Travellers from emerging economies such as Russia and India are even more frustrated by researching travel online than those in more developed countries.
Research, sponsored by Amadeus, shows a massive 78% of Russians are frustrated by the online experience versus 47% of US travellers.
The first slide shows some of the frustrations, by country, in researching destinations online and the study also looks at pain points when booking travel products online with pricing fluctuations a key concern for most countries with the exception of Germany.
Mobile usage for travel activities is another trend addressed in the report with almost a third of European travellers not interested in using their mobile phone.
This compares with mobile device usage for travel in emerging markets where it seems the opposite is true - e.g. India, where 24% of travellers research destinations on their phone.
A research is supported by a study of British gap year travellers earlier this month which revealed how the majority would leave their mobile phone at home.
Consumers also continue to use online travel agencies as shopping engines but go direct to supplier websites to book according to the research although it seems that trend is reversing in the accommodation sector especially in the UK and India where OTAs are being used over supplier sites.
Further findings in the Empowering Inspiration: the Future of Travel Search include:
- 50% of travellers in developed countries have a particular place in mind when they begin research trip planning versus a third in emerging economies
- 40% of all respondents say they are flexible about trip dates
- 7 in 10 travellers are frustrated with booking online
- in most markets airline websites attract more bookers than OTAs with the exception of the US which is marginally weighted towards OTAs and India, where 51% book on an OTA versus 17% on an airline website.
Survey participants were also asked about future technologies to predict potential trends such as must more tailored private sales based on consumer behavioral targeting, increasingly intelligent search results and devices becoming digital personal assistants.

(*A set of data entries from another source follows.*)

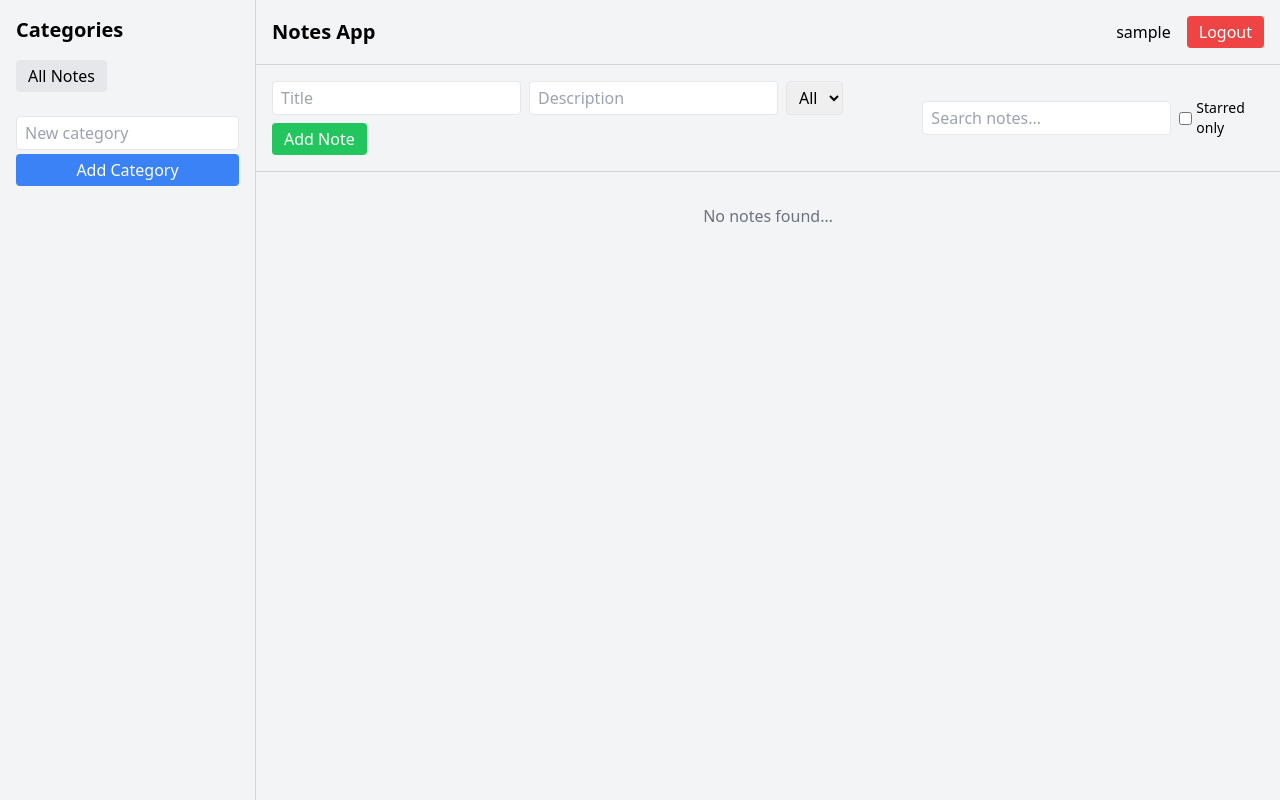
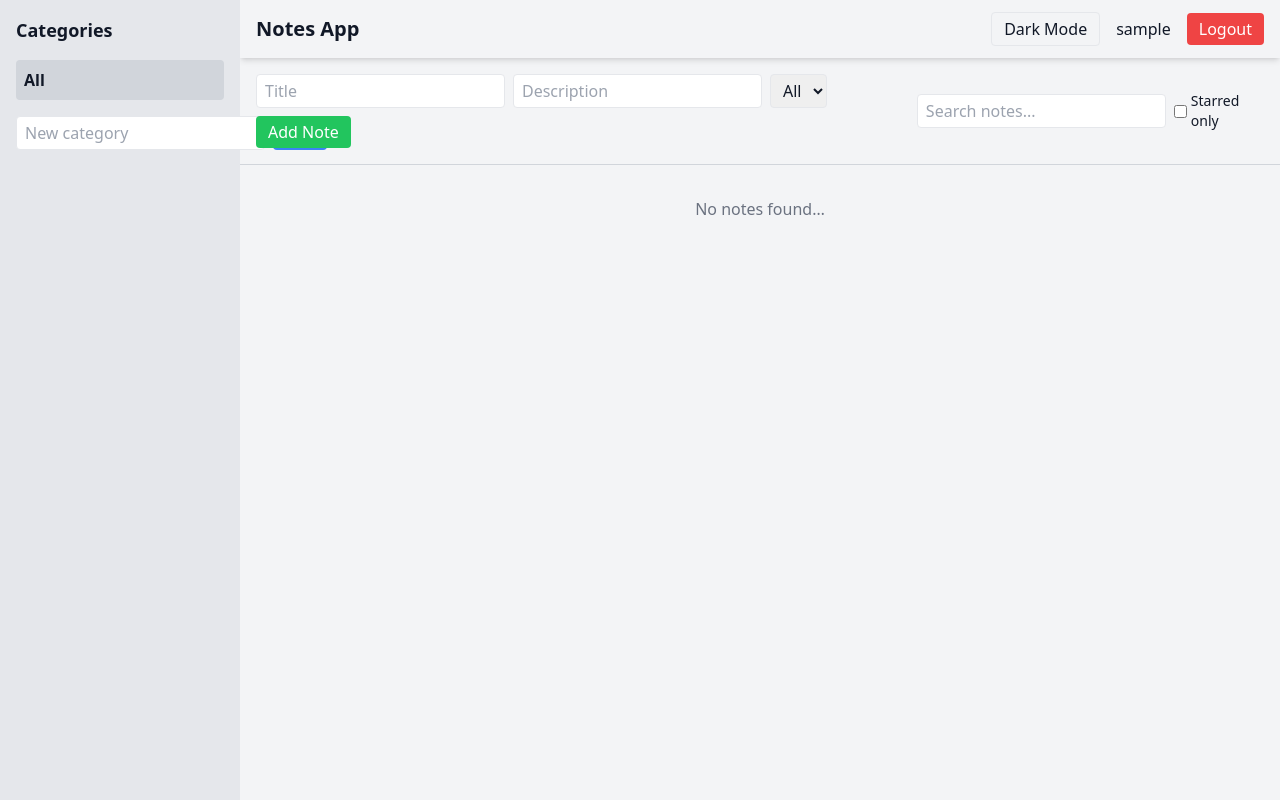
Before and after one commit to saruchi3031/React-notes-app, a React (Create React App) app: page /dashboard in a window 1280 px wide. Built offline with nearby package versions, Linux system fonts and the light colour scheme; sample sign-in values are in the browser's storage.

Commit message:
Adding Dark mode

```diff
--- a/src/components/Dashboard.js
+++ b/src/components/Dashboard.js
@@ -30,10 +30,25 @@ const Dashboard = () => {
   const [category, setCategory] = useState("All");
   const [editingNote, setEditingNote] = useState(null);
 
-  // Load notes/categories from LocalStorage on mount
+  // Dark Mode state
+  const [darkMode, setDarkMode] = useState(
+    localStorage.getItem("darkMode") === "true"
+  );
+
   useEffect(() => {
+    // Load notes + categories from LocalStorage
     dispatch(loadFromLocalStorage());
   }, [dispatch]);
+
+  useEffect(() => {
+    // Apply dark mode class to <html>
+    if (darkMode) {
+      document.documentElement.classList.add("dark");
+    } else {
+      document.documentElement.classList.remove("dark");
+    }
+    localStorage.setItem("darkMode", darkMode);
+  }, [darkMode]);
 
   const handleAddNote = () => {
     if (title.trim() && description.trim()) {
@@ -55,32 +70,37 @@ const Dashboard = () => {
   };
 
   return (
-    <div className="flex h-screen">
-      <Sidebar />
+    <div className="flex h-screen bg-gray-100 dark:bg-gray-900 text-gray-900 dark:text-gray-100 transition-colors duration-300">
+      <Sidebar darkMode={darkMode} />
 
       <div className="flex-1 flex flex-col overflow-hidden">
-        <Navbar username={username} onLogout={handleLogout} />
+        <Navbar
+          username={username}
+          onLogout={handleLogout}
+          darkMode={darkMode}
+          setDarkMode={setDarkMode}
+        />
 
-        {/* Add + Search section */}
-        <div className="p-4 border-b border-gray-300 space-y-2 md:space-y-0 md:flex md:items-center md:justify-between">
+        {/* Add + Search Section */}
+        <div className="p-4 border-b border-gray-300 dark:border-gray-700 space-y-2 md:space-y-0 md:flex md:items-center md:justify-between">
           {/* Left: Add Note Form */}
           <div className="flex flex-wrap items-center gap-2">
             <input
               type="text"
               placeholder="Title"
-              className="border rounded px-2 py-1"
+              className="border rounded px-2 py-1 dark:bg-gray-700 dark:text-gray-200 dark:border-gray-600"
               value={title}
               onChange={(e) => setTitle(e.target.value)}
             />
             <input
               type="text"
               placeholder="Description"
-              className="border rounded px-2 py-1"
+              className="border rounded px-2 py-1 dark:bg-gray-700 dark:text-gray-200 dark:border-gray-600"
               value={description}
               onChange={(e) => setDescription(e.target.value)}
             />
             <select
-              className="border rounded px-2 py-1"
+              className="border rounded px-2 py-1 dark:bg-gray-700 dark:text-gray-200 dark:border-gray-600"
               value={category}
               onChange={(e) => setCategory(e.target.value)}
             >
@@ -94,7 +114,7 @@ const Dashboard = () => {
 
             <button
               onClick={handleAddNote}
-              className="px-3 py-1 bg-green-500 text-white rounded"
+              className="px-3 py-1 bg-green-500 text-white rounded dark:bg-green-600 hover:bg-green-600 dark:hover:bg-green-500 transition-colors"
             >
               Add Note
             </button>
@@ -105,7 +125,7 @@ const Dashboard = () => {
             <input
               type="text"
               placeholder="Search notes..."
-              className="border rounded px-2 py-1"
+              className="border rounded px-2 py-1 dark:bg-gray-700 dark:text-gray-200 dark:border-gray-600"
               value={searchQuery}
               onChange={(e) => dispatch(setSearchQuery(e.target.value))}
             />
@@ -124,7 +144,7 @@ const Dashboard = () => {
           </div>
         </div>
 
-        {/* Notes list */}
+        {/* Notes List */}
         <div className="flex-1 overflow-auto p-4">
           <NotesList notes={notes} onEdit={(note) => setEditingNote(note)} />
         </div>
--- a/src/components/EditNoteModal.js
+++ b/src/components/EditNoteModal.js
@@ -1,67 +1,55 @@
-import React, { useState, useEffect } from "react";
+import React, { useState } from "react";
 
 const EditNoteModal = ({ note, categories, onClose, onSave }) => {
-  const [title, setTitle] = useState("");
-  const [description, setDescription] = useState("");
-  const [category, setCategory] = useState("");
+  const [title, setTitle] = useState(note.title);
+  const [description, setDescription] = useState(note.description);
+  const [category, setCategory] = useState(note.category);
 
-  useEffect(() => {
-    if (note) {
-      setTitle(note.title);
-      setDescription(note.description);
-      setCategory(note.category);
-    }
-  }, [note]);
-
-  if (!note) return null;
+  const handleSave = () => {
+    onSave({ ...note, title, description, category });
+  };
 
   return (
-    <div className="fixed inset-0 bg-black bg-opacity-40 flex justify-center items-center">
-      <div className="bg-white p-5 rounded shadow-lg w-96">
-        <h2 className="text-lg font-bold mb-3">Edit Note</h2>
+    <div className="fixed inset-0 bg-black bg-opacity-50 flex items-center justify-center z-50">
+      <div className="bg-white dark:bg-gray-800 dark:text-gray-200 rounded shadow-lg w-96 p-4">
+        <h2 className="text-lg font-bold mb-4">Edit Note</h2>
 
         <input
-          className="border w-full mb-2 p-2 rounded"
+          type="text"
           placeholder="Title"
+          className="w-full border rounded px-2 py-1 mb-2 dark:bg-gray-700 dark:text-gray-200 dark:border-gray-600"
           value={title}
           onChange={(e) => setTitle(e.target.value)}
         />
-
         <input
-          className="border w-full mb-2 p-2 rounded"
+          type="text"
           placeholder="Description"
+          className="w-full border rounded px-2 py-1 mb-2 dark:bg-gray-700 dark:text-gray-200 dark:border-gray-600"
           value={description}
           onChange={(e) => setDescription(e.target.value)}
         />
-
         <select
-          className="border w-full mb-3 p-2 rounded"
+          className="w-full border rounded px-2 py-1 mb-4 dark:bg-gray-700 dark:text-gray-200 dark:border-gray-600"
           value={category}
           onChange={(e) => setCategory(e.target.value)}
         >
           {categories.map((cat) => (
-            <option key={cat}>{cat}</option>
+            <option key={cat} value={cat}>
+              {cat}
+            </option>
           ))}
         </select>
 
         <div className="flex justify-end gap-2">
           <button
-            className="px-3 py-1 border rounded"
             onClick={onClose}
+            className="px-3 py-1 border rounded dark:border-gray-600 hover:bg-gray-100 dark:hover:bg-gray-700 transition-colors"
           >
             Cancel
           </button>
-
           <button
-            className="px-3 py-1 bg-blue-600 text-white rounded"
-            onClick={() =>
-              onSave({
-                id: note.id,
-                title,
-                description,
-                category,
-              })
-            }
+            onClick={handleSave}
+            className="px-3 py-1 bg-green-500 text-white rounded dark:bg-green-600 hover:bg-green-600 dark:hover:bg-green-500 transition-colors"
           >
             Save
           </button>
--- a/src/components/Navbar.js
+++ b/src/components/Navbar.js
@@ -1,14 +1,30 @@
 import React from "react";
 
-const Navbar = ({ username, onLogout }) => {
+const Navbar = ({ username, onLogout, darkMode, setDarkMode }) => {
   return (
-    <div className="w-full flex justify-between items-center p-4 bg-gray-100 border-b border-gray-300">
-      <div className="font-bold text-xl">Notes App</div>
-      <div className="flex items-center space-x-4">
-        <span>{username}</span>
+    <div className="flex items-center justify-between px-4 py-3 bg-gray-100 dark:bg-gray-900 text-gray-900 dark:text-gray-100 shadow-md">
+
+      {/* Left: App title */}
+      <h1 className="text-xl font-bold">Notes App</h1>
+
+      {/* Right: User actions */}
+      <div className="flex items-center gap-4">
+
+        {/* Dark mode toggle */}
         <button
+          className="px-3 py-1 border rounded hover:bg-gray-200 dark:hover:bg-gray-800 transition-colors"
+          onClick={() => setDarkMode(!darkMode)}
+        >
+          {darkMode ? "Light Mode" : "Dark Mode"}
+        </button>
+
+        {/* Username */}
+        <span className="font-medium">{username}</span>
+
+        {/* Logout */}
+        <button
+          className="px-3 py-1 bg-red-500 text-white rounded hover:bg-red-600 dark:hover:bg-red-600 transition-colors"
           onClick={onLogout}
-          className="px-3 py-1 bg-red-500 text-white rounded"
         >
           Logout
         </button>
--- a/src/components/Sidebar.js
+++ b/src/components/Sidebar.js
@@ -1,55 +1,65 @@
 import React, { useState } from "react";
 import { useSelector, useDispatch } from "react-redux";
-import { setFilterCategory } from "../store/notesSlice";
+import { addCategory, setFilterCategory } from "../store/notesSlice";
 
-const Sidebar = () => {
+const Sidebar = ({ darkMode }) => {
   const dispatch = useDispatch();
   const categories = useSelector((state) => state.notes.categories);
+  const filterCategory = useSelector((state) => state.notes.filterCategory);
+
   const [newCategory, setNewCategory] = useState("");
 
   const handleAddCategory = () => {
-    if (newCategory.trim() !== "") {
-      dispatch({ type: "notes/addCategory", payload: newCategory.trim() });
+    if (newCategory.trim()) {
+      dispatch(addCategory(newCategory));
       setNewCategory("");
     }
   };
 
   return (
-    <div className="w-64 p-4 border-r border-gray-300">
-      <h2 className="text-xl font-bold mb-4">Categories</h2>
+    <div className="w-60 bg-gray-200 dark:bg-gray-800 p-4 text-gray-900 dark:text-gray-100 flex-shrink-0">
+      <h2 className="text-lg font-bold mb-4">Categories</h2>
 
-      <button
-        className="mb-2 px-3 py-1 bg-gray-200 rounded"
-        onClick={() => dispatch(setFilterCategory("All"))}
-      >
-        All Notes
-      </button>
+      <ul className="mb-4">
+        <li
+          className={`cursor-pointer p-2 rounded ${
+            filterCategory === "All"
+              ? "bg-gray-300 dark:bg-gray-700 font-semibold"
+              : "hover:bg-gray-300 dark:hover:bg-gray-700"
+          }`}
+          onClick={() => dispatch(setFilterCategory("All"))}
+        >
+          All
+        </li>
 
-      <div className="flex flex-col space-y-1">
         {categories.map((cat) => (
-          <button
+          <li
             key={cat}
-            className="px-3 py-1 bg-gray-100 rounded text-left"
+            className={`cursor-pointer p-2 rounded ${
+              filterCategory === cat
+                ? "bg-gray-300 dark:bg-gray-700 font-semibold"
+                : "hover:bg-gray-300 dark:hover:bg-gray-700"
+            }`}
             onClick={() => dispatch(setFilterCategory(cat))}
           >
             {cat}
-          </button>
+          </li>
         ))}
-      </div>
+      </ul>
 
-      <div className="mt-4">
+      <div className="flex gap-2">
         <input
           type="text"
-          className="border rounded px-2 py-1 w-full"
           placeholder="New category"
+          className="flex-1 border rounded px-2 py-1 dark:bg-gray-700 dark:text-gray-200 dark:border-gray-600"
           value={newCategory}
           onChange={(e) => setNewCategory(e.target.value)}
         />
         <button
-          className="mt-1 w-full bg-blue-500 text-white py-1 rounded"
           onClick={handleAddCategory}
+          className="px-3 py-1 bg-blue-500 text-white rounded dark:bg-blue-600 hover:bg-blue-600 dark:hover:bg-blue-500 transition-colors"
         >
-          Add Category
+          Add
         </button>
       </div>
     </div>
--- a/tailwind.config.js
+++ b/tailwind.config.js
@@ -1,8 +1,10 @@
 module.exports = {
-  content: ["./src/**/*.{js,jsx,ts,tsx}"],
+  darkMode: 'class', // enable class-based dark mode
+  content: [
+    "./src/**/*.{js,jsx,ts,tsx}",
+  ],
   theme: {
     extend: {},
   },
-  darkMode: "class",
   plugins: [],
-};
+}
```
Also changed, not shown: src/components/NotesList.js (+12 -8 lines).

The research, conducted by PhoCusWright, surveyed 4,638 travellers from US, UK, Germany, India, Russia and Brazil as well as drawing information from 18 executive interviews.
NB: Image courtesy of Shutterstock